Then my friend Chuck Sperlak said to me that a railroad would quite possibly still use that spur themselves, to temporarily stash a few cars if their intended spots at another location nearby were unavailable. When the proper spot opened up, the railroad then would lift and move the cars to where they were supposed to go.
The photo below is actually supposed to be the front of the building, which I've ended up putting flush against the backdrop, so it is unseen on the layout. If I had been smarter I would have used this wall on the other side too, making the building even longer. At the time though, I wasn't sure of the final location. I had thoughts of putting this side of the building at the front edge of the layout rather than against the backdrop.
It's kind of a shame that all these broken out windows go unseen. Oh well, I'm not going to take it apart now.
Speaking of the windows, here's the story on them. Doing the math, 1172 of them that can be seen have been smashed out or broken by those pesky vandals. That does not count the 840 that are on the unseen side, as in the above photo, nor does it count any that have been boarded over or bricked up.

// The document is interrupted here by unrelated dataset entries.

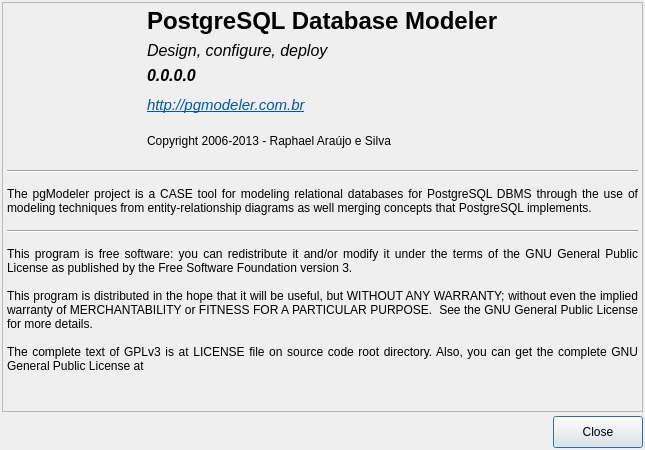
The window that libpgmodeler_ui/ui/aboutform.ui (pgmodeler/pgmodeler) describes before a commit, drawn with Qt 5.
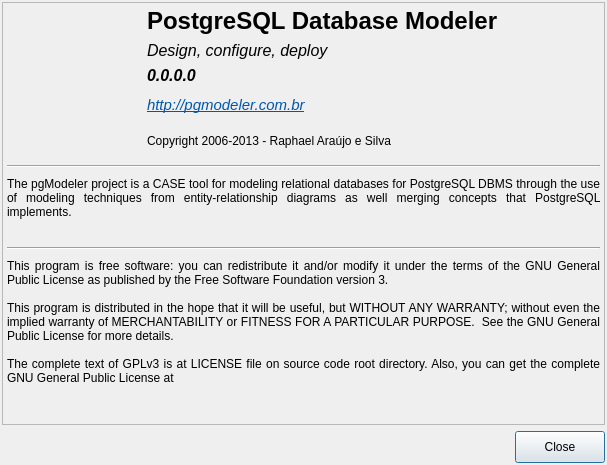
The same window after the commit. Icons and pictures are not drawn.

Patch:
```diff
--- a/libpgmodeler_ui/ui/aboutform.ui
+++ b/libpgmodeler_ui/ui/aboutform.ui
@@ -9,26 +9,26 @@
    <rect>
     <x>0</x>
     <y>0</y>
-    <width>645</width>
-    <height>450</height>
+    <width>607</width>
+    <height>465</height>
    </rect>
   </property>
   <property name="sizePolicy">
-   <sizepolicy hsizetype="Fixed" vsizetype="Fixed">
+   <sizepolicy hsizetype="Fixed" vsizetype="Preferred">
     <horstretch>0</horstretch>
     <verstretch>0</verstretch>
    </sizepolicy>
   </property>
   <property name="minimumSize">
    <size>
-    <width>645</width>
-    <height>450</height>
+    <width>600</width>
+    <height>465</height>
    </size>
   </property>
   <property name="maximumSize">
    <size>
-    <width>645</width>
-    <height>450</height>
+    <width>607</width>
+    <height>465</height>
    </size>
   </property>
   <property name="windowTitle">
@@ -52,7 +52,7 @@
     <number>2</number>
    </property>
    <property name="spacing">
-    <number>4</number>
+    <number>6</number>
    </property>
    <item row="1" column="0">
     <layout class="QHBoxLayout" name="horizontalLayout">
@@ -211,40 +211,14 @@
           </property>
          </widget>
         </item>
-        <item row="2" column="0">
-         <widget class="QLabel" name="pgmodeler_ver_lbl">
-          <property name="sizePolicy">
-           <sizepolicy hsizetype="Expanding" vsizetype="Fixed">
-            <horstretch>0</horstretch>
-            <verstretch>0</verstretch>
-           </sizepolicy>
-          </property>
-          <property name="minimumSize">
-           <size>
-            <width>60</width>
-            <height>0</height>
-           </size>
-          </property>
-          <property name="maximumSize">
-           <size>
-            <width>16777215</width>
-            <height>18</height>
-           </size>
-          </property>
-          <property name="font">
-           <font>
-            <pointsize>12</pointsize>
-            <weight>75</weight>
-            <italic>true</italic>
-            <bold>true</bold>
-           </font>
-          </property>
+        <item row="4" column="0" colspan="2">
+         <widget class="QLabel" name="label_3">
           <property name="text">
-           <string>0.0.0.0</string>
+           <string>Copyright 2006-2013 - Raphael Araújo e Silva &lt;rkhaotix@gmail.com&gt;</string>
           </property>
          </widget>
         </item>
-        <item row="3" column="0">
+        <item row="3" column="0" colspan="2">
          <widget class="QLabel" name="label_2">
           <property name="font">
            <font>
@@ -262,10 +236,36 @@
           </property>
          </widget>
         </item>
-        <item row="4" column="0">
-         <widget class="QLabel" name="label_3">
+        <item row="2" column="0" colspan="2">
+         <widget class="QLabel" name="pgmodeler_ver_lbl">
+          <property name="sizePolicy">
+           <sizepolicy hsizetype="Expanding" vsizetype="Fixed">
+            <horstretch>0</horstretch>
+            <verstretch>0</verstretch>
+           </sizepolicy>
+          </property>
+          <property name="minimumSize">
+           <size>
+            <width>60</width>
+            <height>0</height>
+           </size>
+          </property>
+          <property name="maximumSize">
+           <size>
+            <width>16777215</width>
+            <height>18</height>
+           </size>
+          </property>
+          <property name="font">
+           <font>
+            <pointsize>12</pointsize>
+            <weight>75</weight>
+            <italic>true</italic>
+            <bold>true</bold>
+           </font>
+          </property>
           <property name="text">
-           <string>Copyright 2006-2013 - Raphael Araújo e Silva &lt;rkhaotix@gmail.com&gt;</string>
+           <string>0.0.0.0</string>
           </property>
          </widget>
         </item>
@@ -274,7 +274,7 @@
       <item row="1" column="0" colspan="2">
        <widget class="QFrame" name="frame_2">
         <property name="sizePolicy">
-         <sizepolicy hsizetype="Minimum" vsizetype="Preferred">
+         <sizepolicy hsizetype="Minimum" vsizetype="Fixed">
           <horstretch>0</horstretch>
           <verstretch>0</verstretch>
          </sizepolicy>
@@ -282,29 +282,13 @@
         <property name="minimumSize">
          <size>
           <width>0</width>
-          <height>20</height>
+          <height>10</height>
          </size>
         </property>
-        <property name="frameShape">
-         <enum>QFrame::HLine</enum>
-        </property>
-        <property name="frameShadow">
-         <enum>QFrame::Sunken</enum>
-        </property>
-       </widget>
-      </item>
-      <item row="3" column="0" colspan="2">
-       <widget class="QFrame" name="frame_3">
-        <property name="sizePolicy">
-         <sizepolicy hsizetype="Minimum" vsizetype="Preferred">
-          <horstretch>0</horstretch>
-          <verstretch>0</verstretch>
-         </sizepolicy>
-        </property>
-        <property name="minimumSize">
+        <property name="maximumSize">
          <size>
-          <width>0</width>
-          <height>20</height>
+          <width>16777215</width>
+          <height>10</height>
          </size>
         </property>
         <property name="frameShape">
@@ -318,7 +302,7 @@
       <item row="4" column="0" colspan="2">
        <widget class="QLabel" name="label_8">
         <property name="sizePolicy">
-         <sizepolicy hsizetype="Preferred" vsizetype="Expanding">
+         <sizepolicy hsizetype="Preferred" vsizetype="Preferred">
           <horstretch>0</horstretch>
           <verstretch>0</verstretch>
          </sizepolicy>
@@ -326,7 +310,7 @@
         <property name="minimumSize">
          <size>
           <width>0</width>
-          <height>0</height>
+          <height>150</height>
          </size>
         </property>
         <property name="frameShadow">
@@ -351,6 +335,9 @@
         <property name="wordWrap">
          <bool>true</bool>
         </property>
+        <property name="margin">
+         <number>4</number>
+        </property>
         <property name="textInteractionFlags">
          <set>Qt::TextSelectableByMouse</set>
         </property>
@@ -359,7 +346,7 @@
       <item row="2" column="0" colspan="2">
        <widget class="QLabel" name="label_20">
         <property name="sizePolicy">
-         <sizepolicy hsizetype="Preferred" vsizetype="Preferred">
+         <sizepolicy hsizetype="Preferred" vsizetype="Fixed">
           <horstretch>0</horstretch>
           <verstretch>0</verstretch>
          </sizepolicy>
@@ -367,7 +354,7 @@
         <property name="minimumSize">
          <size>
           <width>0</width>
-          <height>0</height>
+          <height>60</height>
          </size>
         </property>
         <property name="text">
@@ -382,11 +369,55 @@
         <property name="wordWrap">
          <bool>true</bool>
         </property>
+        <property name="margin">
+         <number>4</number>
+        </property>
         <property name="textInteractionFlags">
          <set>Qt::NoTextInteraction</set>
         </property>
        </widget>
       </item>
+      <item row="3" column="0" colspan="2">
+       <widget class="QFrame" name="frame_3">
+        <property name="sizePolicy">
+         <sizepolicy hsizetype="Minimum" vsizetype="Fixed">
+          <horstretch>0</horstretch>
+          <verstretch>0</verstretch>
+         </sizepolicy>
+        </property>
+        <property name="minimumSize">
+         <size>
+          <width>0</width>
+          <height>10</height>
+         </size>
+        </property>
+        <property name="maximumSize">
+         <size>
+          <width>16777215</width>
+          <height>10</height>
+         </size>
+        </property>
+        <property name="frameShape">
+         <enum>QFrame::HLine</enum>
+        </property>
+        <property name="frameShadow">
+         <enum>QFrame::Sunken</enum>
+        </property>
+       </widget>
+      </item>
+      <item row="5" column="0" colspan="2">
+       <spacer name="verticalSpacer">
+        <property name="orientation">
+         <enum>Qt::Vertical</enum>
+        </property>
+        <property name="sizeHint" stdset="0">
+         <size>
+          <width>20</width>
+          <height>40</height>
+         </size>
+        </property>
+       </spacer>
+      </item>
      </layout>
     </widget>
    </item>
```
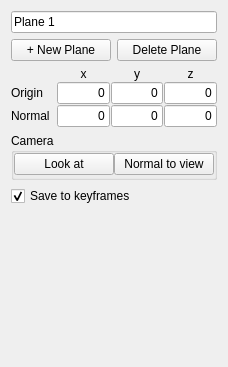
Above: ui/settings_plane.ui from ShangWangLab/OpenChronoMorphViewer before the change. Below: the same form after it.
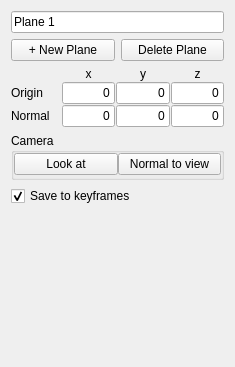
That is the form after the change. Icons and pictures are not drawn.

Commit message: Improved the UI for macOS and Windows

What changed in the file:
```diff
--- a/ui/settings_plane.ui
+++ b/ui/settings_plane.ui
@@ -6,7 +6,7 @@
    <rect>
     <x>0</x>
     <y>0</y>
-    <width>228</width>
+    <width>235</width>
     <height>367</height>
    </rect>
   </property>
@@ -37,6 +37,12 @@
    </property>
    <item>
     <widget class="QLineEdit" name="item_name">
+     <property name="minimumSize">
+      <size>
+       <width>20</width>
+       <height>0</height>
+      </size>
+     </property>
      <property name="text">
       <string>Plane 1</string>
      </property>
@@ -46,6 +52,12 @@
     <layout class="QHBoxLayout" name="layout_creation">
      <item>
       <widget class="QPushButton" name="button_new_plane">
+       <property name="minimumSize">
+        <size>
+         <width>20</width>
+         <height>0</height>
+        </size>
+       </property>
        <property name="text">
         <string>+ New Plane</string>
        </property>
@@ -53,6 +65,12 @@
      </item>
      <item>
       <widget class="QPushButton" name="button_delete_plane">
+       <property name="minimumSize">
+        <size>
+         <width>20</width>
+         <height>0</height>
+        </size>
+       </property>
        <property name="text">
         <string>Delete Plane</string>
        </property>
@@ -69,86 +87,14 @@
      <property name="spacing">
       <number>1</number>
      </property>
-     <item row="0" column="3">
-      <widget class="QLabel" name="label_z">
-       <property name="sizePolicy">
-        <sizepolicy hsizetype="Preferred" vsizetype="Preferred">
-         <horstretch>0</horstretch>
-         <verstretch>0</verstretch>
-        </sizepolicy>
-       </property>
-       <property name="text">
-        <string>z</string>
-       </property>
-       <property name="alignment">
-        <set>Qt::AlignCenter</set>
-       </property>
-      </widget>
-     </item>
-     <item row="0" column="2">
-      <widget class="QLabel" name="label_y">
-       <property name="sizePolicy">
-        <sizepolicy hsizetype="Preferred" vsizetype="Preferred">
-         <horstretch>0</horstretch>
-         <verstretch>0</verstretch>
-        </sizepolicy>
-       </property>
-       <property name="text">
-        <string>y</string>
-       </property>
-       <property name="alignment">
-        <set>Qt::AlignCenter</set>
-       </property>
-      </widget>
-     </item>
      <item row="1" column="3">
-      <widget class="QLineEdit" name="edit_origin_z">
-       <property name="sizePolicy">
-        <sizepolicy hsizetype="Preferred" vsizetype="Preferred">
-         <horstretch>0</horstretch>
-         <verstretch>0</verstretch>
-        </sizepolicy>
-       </property>
-       <property name="minimumSize">
-        <size>
-         <width>50</width>
-         <height>0</height>
-        </size>
-       </property>
-       <property name="maximumSize">
-        <size>
-         <width>16777215</width>
-         <height>16777215</height>
-        </size>
-       </property>
-       <property name="text">
-        <string>0</string>
-       </property>
-       <property name="alignment">
-        <set>Qt::AlignRight|Qt::AlignTrailing|Qt::AlignVCenter</set>
-       </property>
-      </widget>
-     </item>
-     <item row="1" column="2">
       <widget class="QLineEdit" name="edit_origin_y">
-       <property name="sizePolicy">
-        <sizepolicy hsizetype="Preferred" vsizetype="Preferred">
-         <horstretch>0</horstretch>
-         <verstretch>0</verstretch>
-        </sizepolicy>
-       </property>
        <property name="minimumSize">
         <size>
-         <width>50</width>
+         <width>10</width>
          <height>0</height>
         </size>
        </property>
-       <property name="maximumSize">
-        <size>
-         <width>16777215</width>
-         <height>16777215</height>
-        </size>
-       </property>
        <property name="text">
         <string>0</string>
        </property>
@@ -157,42 +103,14 @@
        </property>
       </widget>
      </item>
-     <item row="0" column="1">
-      <widget class="QLabel" name="label_x">
-       <property name="sizePolicy">
-        <sizepolicy hsizetype="Preferred" vsizetype="Preferred">
-         <horstretch>0</horstretch>
-         <verstretch>0</verstretch>
-        </sizepolicy>
-       </property>
-       <property name="text">
-        <string>x</string>
-       </property>
-       <property name="alignment">
-        <set>Qt::AlignCenter</set>
-       </property>
-      </widget>
-     </item>
-     <item row="2" column="3">
+     <item row="2" column="4">
       <widget class="QLineEdit" name="edit_normal_z">
-       <property name="sizePolicy">
-        <sizepolicy hsizetype="Preferred" vsizetype="Preferred">
-         <horstretch>0</horstretch>
-         <verstretch>0</verstretch>
-        </sizepolicy>
-       </property>
        <property name="minimumSize">
         <size>
-         <width>50</width>
+         <width>10</width>
          <height>0</height>
         </size>
        </property>
-       <property name="maximumSize">
-        <size>
-         <width>16777215</width>
-         <height>16777215</height>
-        </size>
-       </property>
        <property name="text">
         <string>0</string>
        </property>
@@ -201,26 +119,14 @@
        </property>
       </widget>
      </item>
-     <item row="2" column="2">
-      <widget class="QLineEdit" name="edit_normal_y">
-       <property name="sizePolicy">
-        <sizepolicy hsizetype="Preferred" vsizetype="Preferred">
-         <horstretch>0</horstretch>
-         <verstretch>0</verstretch>
-        </sizepolicy>
-       </property>
+     <item row="1" column="2">
+      <widget class="QLineEdit" name="edit_origin_x">
        <property name="minimumSize">
         <size>
-         <width>50</width>
+         <width>10</width>
          <height>0</height>
         </size>
        </property>
-       <property name="maximumSize">
-        <size>
-         <width>16777215</width>
-         <height>16777215</height>
-        </size>
-       </property>
        <property name="text">
         <string>0</string>
        </property>
@@ -229,31 +135,19 @@
        </property>
       </widget>
      </item>
-     <item row="2" column="1">
-      <widget class="QLineEdit" name="edit_normal_x">
+     <item row="0" column="3">
+      <widget class="QLabel" name="label_y">
        <property name="sizePolicy">
         <sizepolicy hsizetype="Preferred" vsizetype="Preferred">
          <horstretch>0</horstretch>
          <verstretch>0</verstretch>
         </sizepolicy>
        </property>
-       <property name="minimumSize">
-        <size>
-         <width>50</width>
-         <height>0</height>
-        </size>
-       </property>
-       <property name="maximumSize">
-        <size>
-         <width>16777215</width>
-         <height>16777215</height>
-        </size>
-       </property>
        <property name="text">
-        <string>0</string>
+        <string>y</string>
        </property>
        <property name="alignment">
-        <set>Qt::AlignRight|Qt::AlignTrailing|Qt::AlignVCenter</set>
+        <set>Qt::AlignCenter</set>
        </property>
       </widget>
      </item>
@@ -295,24 +189,44 @@
        </property>
       </widget>
      </item>
-     <item row="1" column="1">
-      <widget class="QLineEdit" name="edit_origin_x">
+     <item row="0" column="2">
+      <widget class="QLabel" name="label_x">
        <property name="sizePolicy">
         <sizepolicy hsizetype="Preferred" vsizetype="Preferred">
          <horstretch>0</horstretch>
          <verstretch>0</verstretch>
         </sizepolicy>
        </property>
+       <property name="text">
+        <string>x</string>
+       </property>
+       <property name="alignment">
+        <set>Qt::AlignCenter</set>
+       </property>
+      </widget>
+     </item>
+     <item row="2" column="3">
+      <widget class="QLineEdit" name="edit_normal_y">
        <property name="minimumSize">
         <size>
-         <width>50</width>
+         <width>10</width>
          <height>0</height>
         </size>
        </property>
-       <property name="maximumSize">
+       <property name="text">
+        <string>0</string>
+       </property>
+       <property name="alignment">
+        <set>Qt::AlignRight|Qt::AlignTrailing|Qt::AlignVCenter</set>
+       </property>
+      </widget>
+     </item>
+     <item row="2" column="2">
+      <widget class="QLineEdit" name="edit_normal_x">
+       <property name="minimumSize">
         <size>
-         <width>16777215</width>
-         <height>16777215</height>
+         <width>10</width>
+         <height>0</height>
         </size>
        </property>
        <property name="text">
@@ -323,6 +237,54 @@
        </property>
       </widget>
      </item>
+     <item row="1" column="4">
+      <widget class="QLineEdit" name="edit_origin_z">
+       <property name="minimumSize">
+        <size>
+         <width>10</width>
+         <height>0</height>
+        </size>
+       </property>
+       <property name="text">
+        <string>0</string>
+       </property>
+       <property name="alignment">
+        <set>Qt::AlignRight|Qt::AlignTrailing|Qt::AlignVCenter</set>
+       </property>
+      </widget>
+     </item>
+     <item row="0" column="4">
+      <widget class="QLabel" name="label_z">
+       <property name="sizePolicy">
+        <sizepolicy hsizetype="Preferred" vsizetype="Preferred">
+         <horstretch>0</horstretch>
+         <verstretch>0</verstretch>
+        </sizepolicy>
+       </property>
+       <property name="text">
+        <string>z</string>
+       </property>
+       <property name="alignment">
+        <set>Qt::AlignCenter</set>
+       </property>
+      </widget>
+     </item>
+     <item row="2" column="1">
+      <spacer name="spacer_normal">
+       <property name="orientation">
+        <enum>Qt::Horizontal</enum>
+       </property>
+       <property name="sizeType">
+        <enum>QSizePolicy::Minimum</enum>
+       </property>
+       <property name="sizeHint" stdset="0">
+        <size>
+         <width>5</width>
+         <height>0</height>
+        </size>
+       </property>
+      </spacer>
+     </item>
     </layout>
    </item>
    <item>
@@ -348,6 +310,12 @@
       </property>
       <item>
        <widget class="QPushButton" name="button_look_at">
+        <property name="minimumSize">
+         <size>
+          <width>20</width>
+          <height>0</height>
+         </size>
+        </property>
         <property name="text">
          <string>Look at</string>
         </property>
@@ -355,6 +323,12 @@
       </item>
       <item>
        <widget class="QPushButton" name="button_normal_to_view">
+        <property name="minimumSize">
+         <size>
+          <width>20</width>
+          <height>0</height>
+         </size>
+        </property>
         <property name="text">
          <string>Normal to view</string>
         </property>
```
The commit also changes 6 other files.
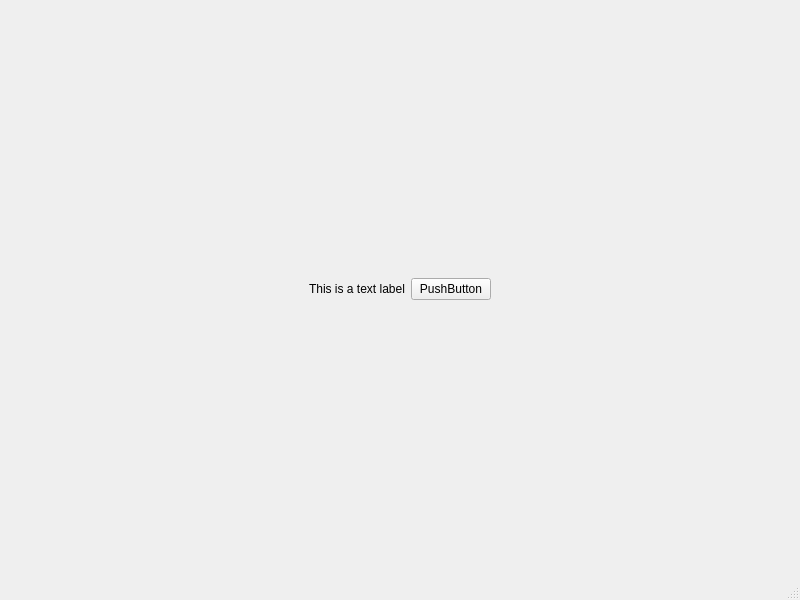
First picture: the form in src/reportextractorpy/ui/ui_mainwindow.ui, repository nicksunderland/reportextractorpy, before the edit.
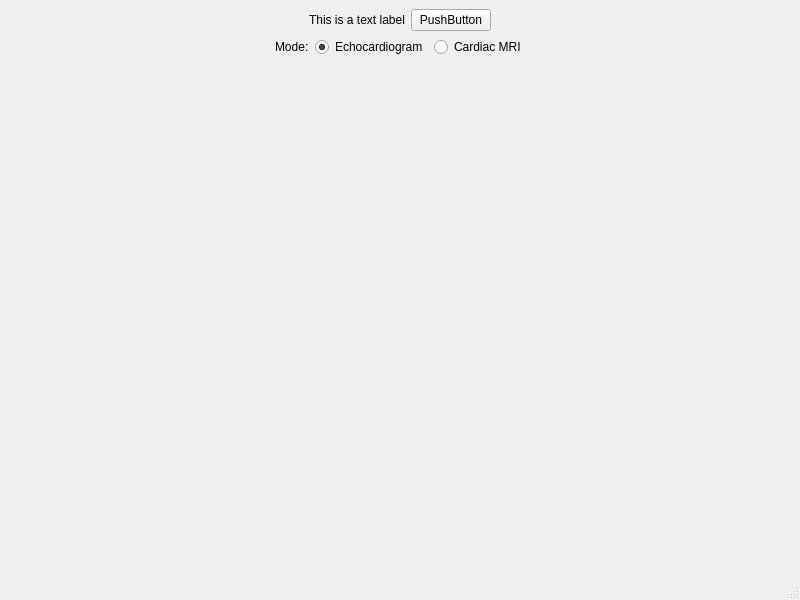
Second picture: the form after the edit.

Diff of the .ui file:
```diff
--- a/src/reportextractorpy/ui/ui_mainwindow.ui
+++ b/src/reportextractorpy/ui/ui_mainwindow.ui
@@ -14,6 +14,8 @@
    <string>MainWindow</string>
   </property>
   <widget class="QWidget" name="centralwidget">
+   <layout class="QVBoxLayout" name="verticalLayout">
+    <item>
    <layout class="QHBoxLayout" name="horizontalLayout">
     <item>
      <spacer name="horizontalSpacer">
@@ -51,6 +53,75 @@
        <size>
         <width>40</width>
         <height>20</height>
+         </size>
+        </property>
+       </spacer>
+      </item>
+     </layout>
+    </item>
+    <item>
+     <layout class="QHBoxLayout" name="horizontalLayout_2">
+      <item>
+       <spacer name="horizontalSpacer_3">
+        <property name="orientation">
+         <enum>Qt::Horizontal</enum>
+        </property>
+        <property name="sizeHint" stdset="0">
+         <size>
+          <width>40</width>
+          <height>20</height>
+         </size>
+        </property>
+       </spacer>
+      </item>
+      <item>
+       <widget class="QLabel" name="label_mode">
+        <property name="text">
+         <string>Mode:</string>
+        </property>
+       </widget>
+      </item>
+      <item>
+       <widget class="QRadioButton" name="radioButton_echocardiogram">
+        <property name="text">
+         <string>Echocardiogram</string>
+        </property>
+        <property name="checked">
+         <bool>true</bool>
+        </property>
+       </widget>
+      </item>
+      <item>
+       <widget class="QRadioButton" name="radioButton_cardiac_mri">
+        <property name="text">
+         <string>Cardiac MRI</string>
+        </property>
+       </widget>
+      </item>
+      <item>
+       <spacer name="horizontalSpacer_4">
+        <property name="orientation">
+         <enum>Qt::Horizontal</enum>
+        </property>
+        <property name="sizeHint" stdset="0">
+         <size>
+          <width>40</width>
+          <height>20</height>
+         </size>
+        </property>
+       </spacer>
+      </item>
+     </layout>
+    </item>
+    <item>
+     <spacer name="verticalSpacer">
+      <property name="orientation">
+       <enum>Qt::Vertical</enum>
+      </property>
+      <property name="sizeHint" stdset="0">
+       <size>
+        <width>20</width>
+        <height>40</height>
        </size>
       </property>
      </spacer>
```
Lines whose indentation alone changed are shown as unchanged.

To make and then break the windows, I used ordinary white glue. I poured a small amount of glue into a puddle in a little plastic container and just let it sit there for a while until it began to thicken and solidify. Then I took an old, flat artist paint brush and brushed the thickened glue over the window frames, teasing it with the brush until it covered over just about all of the little individual frames. Doing just a few of the window frames each day, all this took a little time, but by the end, I was getting pretty good at it.
I let the glued-over windows sit overnight so that the glue would dry completely and turn hard. I actually thought that the white glue would dry more clear than it did, but it became fairly opaque. I tried using Micro Clear for this too, thinking that it should dry more clear, which it did, but it remained too soft to break the way I wanted it to in the next step. Once the white glue was dried hard, I simply took an old Xacto knife and used the tip of it to break through the glue. This gave me the final look of broken and dirty glass that I wanted.
On the workbench, but here is a view of the other end of the derelict building.
I've recently stumbled across another wall section for this building, so I think I'm going to add it on to the left end, up against the backdrop. This will help make the structure appear to be a little bit larger. I'll do the windows the same way, and put in a roll-up door at ground level on the left end. I'll try some black paper behind the windows to block out the blue of the backdrop.
Painting the brick sections in the new piece could be a problem though. I don't think I have any more paint the same colour as I had used before, and even worse, I'm not sure which exact colour it was. If that's the case, I'll re-do the bricks on the whole thing because I want it all to match well. Oh, and that MC5 graffiti along the trackside of the building, for those that might not know, is the name and logo of one of the great Detroit rock bands from the 60's and early 70's. I'll add more in the future.